Spanglish

This aspect of Spanglish is also properly discussed in the paper. Spanglish and its History Spanglish is one of the most common languages among the Hispanic Americans. It is nothing but a mixture of English and Spanish. According to Oxford English Dictionary, Spanglish can be described as “a type of Spanish contaminated by English words and forms of expression, spoken in Latin America” (Lipski, John M. “Is “Spanglish” the third language of the South?: truth and fantasy about U. S. Spanish”). The word ‘Spanglish’ was first used by Salvador Tio who was a Puerto Rican journalist. In 1952, Tio used this term in a newspaper article. Quite expectedly many consider him as the creator of this word. Some of the articles that were written by Tio in early days contained few Spanglish words which are humorous in nature. However, most of those words were not used later. As a result initially there was some confusion regarding legitimate examples of Spanglish. Apart from Tio there are experts like Nash and Fairclough who tried to gain insight into this language (Lipski, John M. “Is “Spanglish” the third language of the South?: truth and fantasy about U. S. Spanish”). At present, Spanglish is considered as one of common languages especially in the places like Los Angeles where a major section of the population is ‘Hispanic’. …
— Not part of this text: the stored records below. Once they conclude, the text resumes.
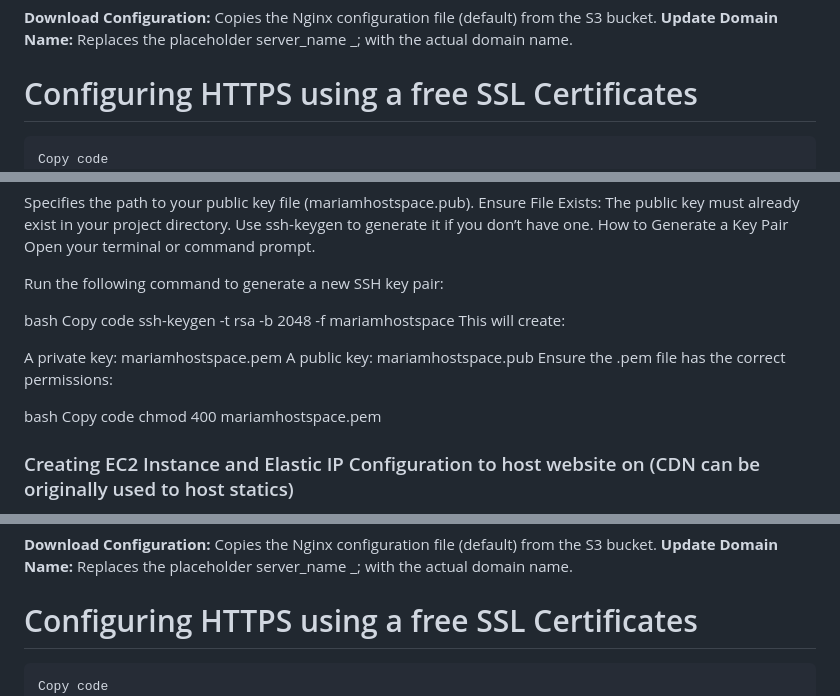
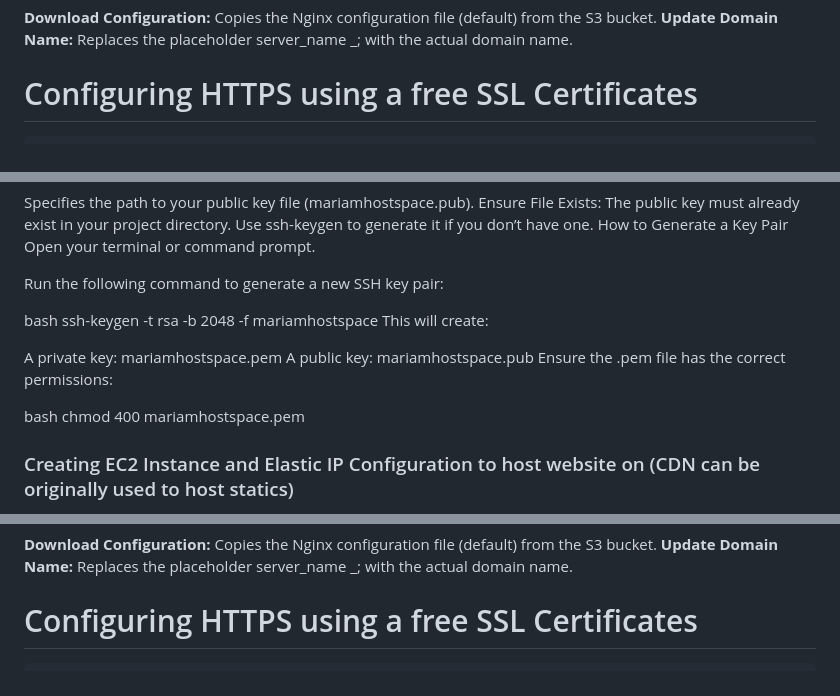
Before and after one commit to MariammBello/terraform-webapp, a Markdown page: README.md, 3 parts joined by grey strips. Rendered like a GitHub page.

````diff
--- a/README.md
+++ b/README.md
@@ -288,7 +288,6 @@ sudo sed -i "s/server_name _;/server_name ${domain_name};/g" /etc/nginx/sites-av
 # Configuring HTTPS using a free SSL Certificates
 
 ```bash
-Copy code
 if [ -n "${domain_name}" ]; then
     # Certbot for domain-based SSL
     sudo certbot certonly --standalone -d ${domain_name} --non-interactive --agree-tos --email admin@${domain_name}
@@ -747,7 +746,6 @@ Open your terminal or command prompt.
 Run the following command to generate a new SSH key pair:
 
 bash
-Copy code
 ssh-keygen -t rsa -b 2048 -f mariamhostspace
 This will create:
 
@@ -756,7 +754,6 @@ A public key: mariamhostspace.pub
 Ensure the .pem file has the correct permissions:
 
 bash
-Copy code
 chmod 400 mariamhostspace.pem
 
 
@@ -1041,7 +1038,6 @@ sudo sed -i "s/server_name _;/server_name ${domain_name};/g" /etc/nginx/sites-av
 # Configuring HTTPS using a free SSL Certificates
 
 ```bash
-Copy code
 if [ -n "${domain_name}" ]; then
     # Certbot for domain-based SSL
     sudo certbot certonly --standalone -d ${domain_name} --non-interactive --agree-tos --email admin@${domain_name}
````
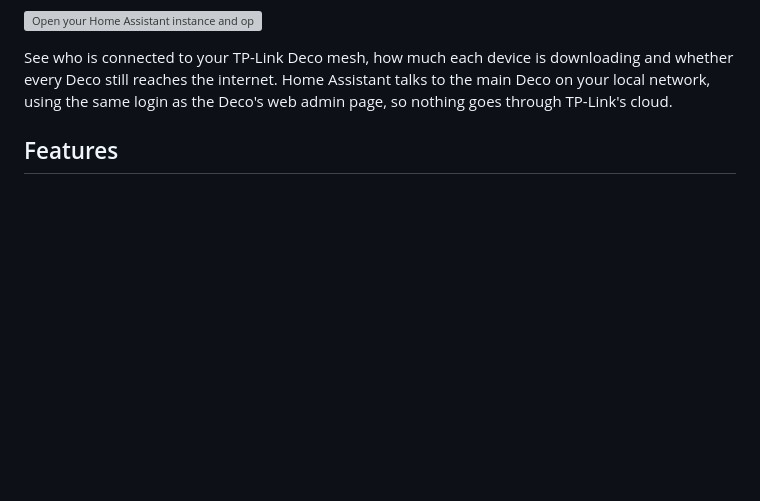
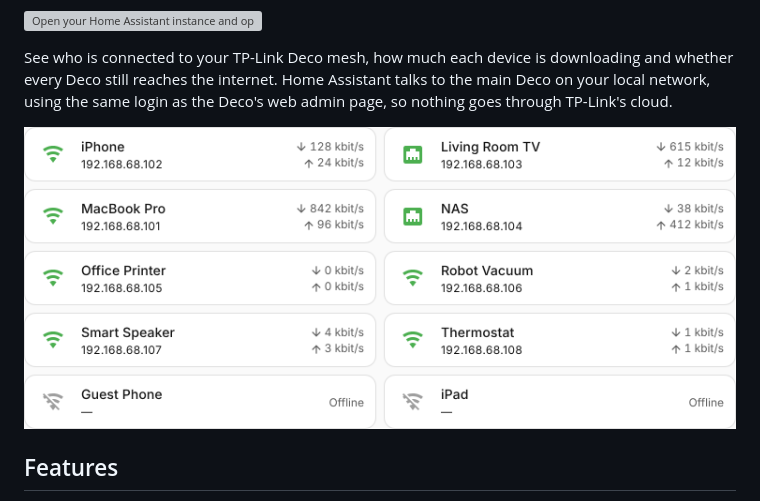
Before and after one commit to roquerodrigo/ha-tplink-deco, a Markdown page: README.md, the part around the change. Drawn GitHub-style; pictures changed too: images/dashboard.png (added); blank space fills up the shorter version; grey boxes are pictures that could not be loaded.

Commit message:
docs: add a screenshot of the dashboard card to the README

```diff
--- a/README.md
+++ b/README.md
@@ -12,6 +12,8 @@ See who is connected to your TP-Link Deco mesh, how much each device is
 downloading and whether every Deco still reaches the internet. Home Assistant
 talks to the main Deco on your local network, using the same login as the
 Deco's web admin page, so nothing goes through TP-Link's cloud.
+
+![Card listing the devices on the mesh with their address and speed](images/dashboard.png)
 
 ## Features
 
```
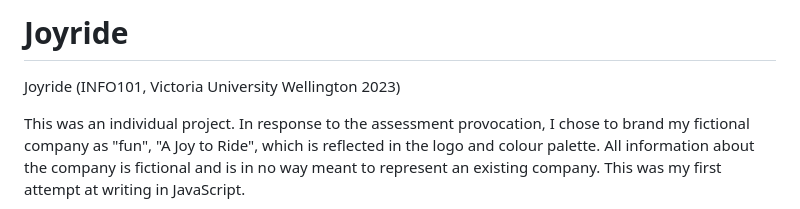
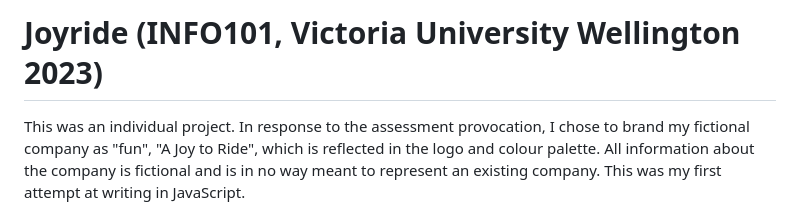
Before and after one commit to PugQn/Joyride, a Markdown page: README.md, the part around the change. Drawn GitHub-style.

```diff
--- a/README.md
+++ b/README.md
@@ -1,6 +1,4 @@
-# Joyride
-
-Joyride (INFO101, Victoria University Wellington 2023)
+# Joyride (INFO101, Victoria University Wellington 2023)
 
 This was an individual project. In response to the assessment provocation, I
 chose to brand my fictional company as "fun", "A Joy to Ride", which is
```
Some of the Spanglish sentences are found to be Spanish dominated whereas some are mostly English in nature. Over the last two decades, use of Spanglish has increased significantly with the increase in the number of people who are migrated from Latin American countries to United States. English has collided with Spanish on a regular basis in workplaces, retail stores and classrooms (Castro, Janice. &amp. Cook, Dan. “Language: Spanglish Spoken Here”). Such collisions between two of the most respected languages in the world has developed the growth track of Spanglish. The unique language is found to be very popular among the young people in United States. According to, Ilan Stavans who is an expert of Latino culture, Spanglish is a “jazzy and a very creative way of being Latino in the U.S. today” (Thomas, Jeffrey. “Spanglish Offers Stepping-Stone to English”). Stavans is a self-declared promoter and admirer of Spanglish who has defined the language as “the verbal encounter between Hispano and Anglo civilizations” (Lipski, John M. “Is “Spanglish” the third language of the South?: truth and fantasy about U. S. Spanish”). Spanglish and Media Globalization In America people who speak in Spanglish are those who have enough knowledge of Spanish but follow American culture. They use clipped and shorter phrases rather than using longer and graceful expressions. Such style is found to be very much suitable in America where ‘time is money’ (Castro, Janice. &amp. Cook, Dan. “Language: Spanglish Spoken Here”). Most importantly Spanglish speaking people in US are likely to have the spending power of almost 200 billion dollar. As a result, many companies are eager to make the best out of this huge market. It is found that